REQUIRED ACTION: Copy every line of the entries that includes the word "powerstate".

TASK MATERIAL:

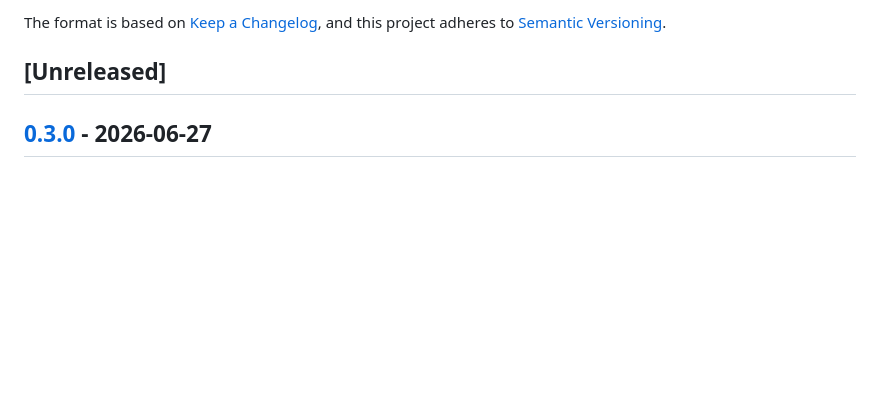
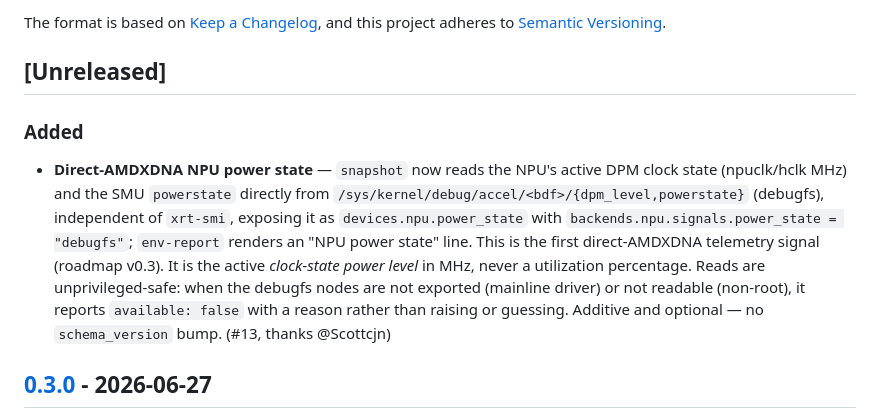
Before and after one commit to boxwrench/xdna-top, a Markdown page: CHANGELOG.md, the part around the change. Rendered like a GitHub page; blank space fills up the shorter version.

Commit message:
docs(changelog): record direct-AMDXDNA NPU power_state signal under [Unreleased]
PR #13 added devices.npu.power_state (debugfs DPM clocks + SMU powerstate) but didn't touch CHANGELOG. Log it as the first direct-AMDXDNA signal toward v0.4.

Assisted-by: Claude (Anthropic)

```diff
--- a/CHANGELOG.md
+++ b/CHANGELOG.md
@@ -6,6 +6,20 @@ The format is based on [Keep a Changelog](https://keepachangelog.com/en/1.1.0/),
 and this project adheres to [Semantic Versioning](https://semver.org/spec/v2.0.0.html).
 
 ## [Unreleased]
+
+### Added
+
+- **Direct-AMDXDNA NPU power state** — `snapshot` now reads the NPU's active DPM
+  clock state (npuclk/hclk MHz) and the SMU `powerstate` directly from
+  `/sys/kernel/debug/accel/<bdf>/{dpm_level,powerstate}` (debugfs), independent
+  of `xrt-smi`, exposing it as `devices.npu.power_state` with
+  `backends.npu.signals.power_state = "debugfs"`; `env-report` renders an "NPU
+  power state" line. This is the first direct-AMDXDNA telemetry signal (roadmap
+  v0.3). It is the active *clock-state power level* in MHz, never a utilization
+  percentage. Reads are unprivileged-safe: when the debugfs nodes are not
+  exported (mainline driver) or not readable (non-root), it reports
+  `available: false` with a reason rather than raising or guessing. Additive and
+  optional — no `schema_version` bump. (#13, thanks @Scottcjn)
 
 ## [0.3.0] - 2026-06-27
 
```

ANSWER:
PR #13 added devices.npu.power_state (debugfs DPM clocks + SMU powerstate) but didn't touch CHANGELOG. Log it as the first direct-AMDXDNA signal toward v0.4.
+  clock state (npuclk/hclk MHz) and the SMU `powerstate` directly from
+  `/sys/kernel/debug/accel/<bdf>/{dpm_level,powerstate}` (debugfs), independent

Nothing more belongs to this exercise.